(Stored records)
▶

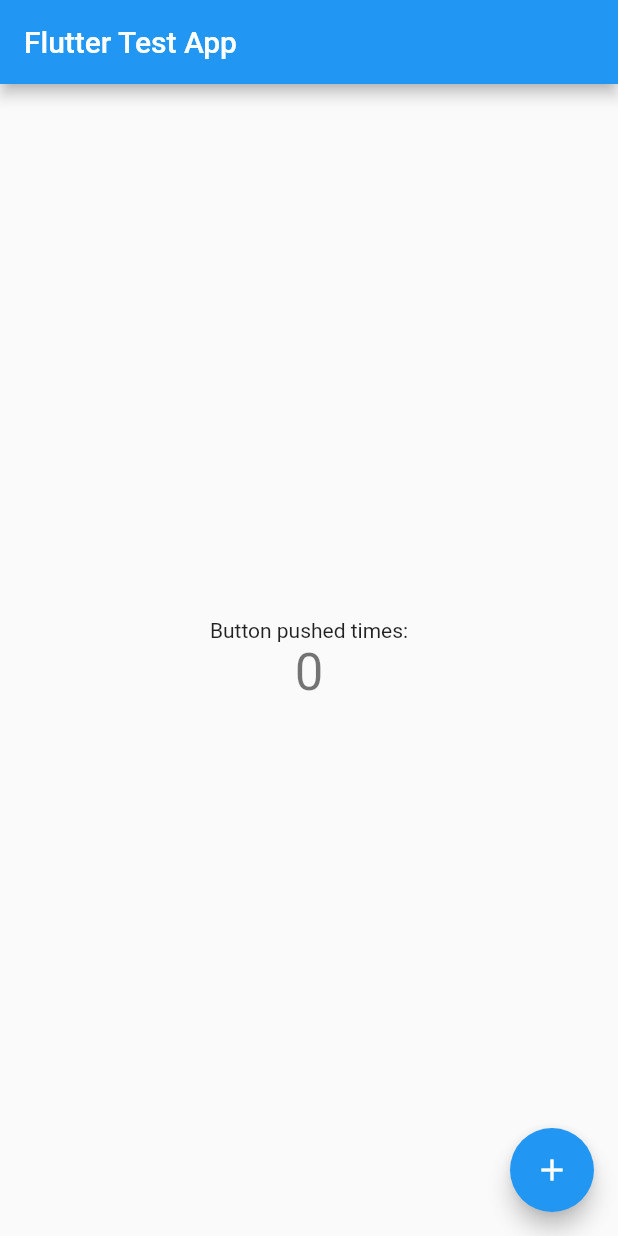
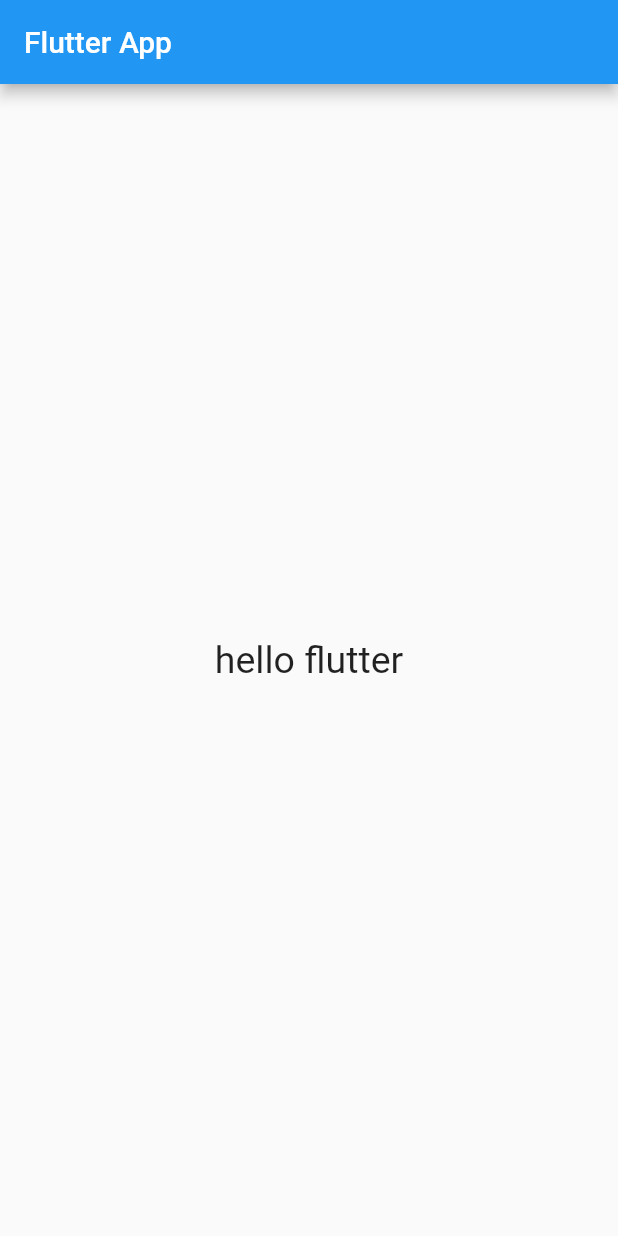
Before and after one commit to mistersakil/flutter-practice, a Flutter app: the screen it shows after launch, on a phone screen of 412 x 824 dp. Run offline on Flutter 3.47's test engine with Material 2 defaults, Android fonts, the phone set to English and light mode, and no system bars.

Commit message:
changed body font size

```diff
--- a/lib/main.dart
+++ b/lib/main.dart
@@ -48,68 +48,16 @@ class MyHomePage extends StatefulWidget {
 }
 
 class _MyHomePageState extends State<MyHomePage> {
-  int _counter = 0;
-
-  void _incrementCounter() {
-    setState(() {
-      // This call to setState tells the Flutter framework that something has
-      // changed in this State, which causes it to rerun the build method below
-      // so that the display can reflect the updated values. If we changed
-      // _counter without calling setState(), then the build method would not be
-      // called again, and so nothing would appear to happen.
-      _counter++;
-    });
-  }
 
   @override
   Widget build(BuildContext context) {
-    // This method is rerun every time setState is called, for instance as done
-    // by the _incrementCounter method above.
-    //
-    // The Flutter framework has been optimized to make rerunning build methods
-    // fast, so that you can just rebuild anything that needs updating rather
-    // than having to individually change instances of widgets.
     return Scaffold(
       appBar: AppBar(
-        // Here we take the value from the MyHomePage object that was created by
-        // the App.build method, and use it to set our appbar title.
-        title: Text(widget.title),
+        title: const Text('Flutter App'),
       ),
-      body: Center(
-        // Center is a layout widget. It takes a single child and positions it
-        // in the middle of the parent.
-        child: Column(
-          // Column is also a layout widget. It takes a list of children and
-          // arranges them vertically. By default, it sizes itself to fit its
-          // children horizontally, and tries to be as tall as its parent.
-          //
-          // Invoke "debug painting" (press "p" in the console, choose the
-          // "Toggle Debug Paint" action from the Flutter Inspector in Android
-          // Studio, or the "Toggle Debug Paint" command in Visual Studio Code)
-          // to see the wireframe for each widget.
-          //
-          // Column has various properties to control how it sizes itself and
-          // how it positions its children. Here we use mainAxisAlignment to
-          // center the children vertically; the main axis here is the vertical
-          // axis because Columns are vertical (the cross axis would be
-          // horizontal).
-          mainAxisAlignment: MainAxisAlignment.center,
-          children: <Widget>[
-            const Text(
-              'Button pushed times:',
-            ),
-            Text(
-              '$_counter',
-              style: Theme.of(context).textTheme.headlineMedium,
-            ),
-          ],
-        ),
+      body: const Center(
+        child: Text('hello flutter', style: TextStyle(fontSize: 25)),
       ),
-      floatingActionButton: FloatingActionButton(
-        onPressed: _incrementCounter,
-        tooltip: 'Increment',
-        child: const Icon(Icons.add),
-      ), // This trailing comma makes auto-formatting nicer for build methods.
     );
   }
 }
```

◀

EXERCISE REQUIREMENTS – Output each entry exactly. Skip the pictures.

FINISHED TASK –
Before and after one commit to mistersakil/flutter-practice, a Flutter app: the screen it shows after launch, on a phone screen of 412 x 824 dp. Run offline on Flutter 3.47's test engine with Material 2 defaults, Android fonts, the phone set to English and light mode, and no system bars.

Commit message:
changed body font size

```diff
--- a/lib/main.dart
+++ b/lib/main.dart
@@ -48,68 +48,16 @@ class MyHomePage extends StatefulWidget {
 }
 
 class _MyHomePageState extends State<MyHomePage> {
-  int _counter = 0;
-
-  void _incrementCounter() {
-    setState(() {
-      // This call to setState tells the Flutter framework that something has
-      // changed in this State, which causes it to rerun the build method below
-      // so that the display can reflect the updated values. If we changed
-      // _counter without calling setState(), then the build method would not be
-      // called again, and so nothing would appear to happen.
-      _counter++;
-    });
-  }
 
   @override
   Widget build(BuildContext context) {
-    // This method is rerun every time setState is called, for instance as done
-    // by the _incrementCounter method above.
-    //
-    // The Flutter framework has been optimized to make rerunning build methods
-    // fast, so that you can just rebuild anything that needs updating rather
-    // than having to individually change instances of widgets.
     return Scaffold(
       appBar: AppBar(
-        // Here we take the value from the MyHomePage object that was created by
-        // the App.build method, and use it to set our appbar title.
-        title: Text(widget.title),
+        title: const Text('Flutter App'),
       ),
-      body: Center(
-        // Center is a layout widget. It takes a single child and positions it
-        // in the middle of the parent.
-        child: Column(
-          // Column is also a layout widget. It takes a list of children and
-          // arranges them vertically. By default, it sizes itself to fit its
-          // children horizontally, and tries to be as tall as its parent.
-          //
-          // Invoke "debug painting" (press "p" in the console, choose the
-          // "Toggle Debug Paint" action from the Flutter Inspector in Android
-          // Studio, or the "Toggle Debug Paint" command in Visual Studio Code)
-          // to see the wireframe for each widget.
-          //
-          // Column has various properties to control how it sizes itself and
-          // how it positions its children. Here we use mainAxisAlignment to
-          // center the children vertically; the main axis here is the vertical
-          // axis because Columns are vertical (the cross axis would be
-          // horizontal).
-          mainAxisAlignment: MainAxisAlignment.center,
-          children: <Widget>[
-            const Text(
-              'Button pushed times:',
-            ),
-            Text(
-              '$_counter',
-              style: Theme.of(context).textTheme.headlineMedium,
-            ),
-          ],
-        ),
+      body: const Center(
+        child: Text('hello flutter', style: TextStyle(fontSize: 25)),
       ),
-      floatingActionButton: FloatingActionButton(
-        onPressed: _incrementCounter,
-        tooltip: 'Increment',
-        child: const Icon(Icons.add),
-      ), // This trailing comma makes auto-formatting nicer for build methods.
     );
   }
 }
```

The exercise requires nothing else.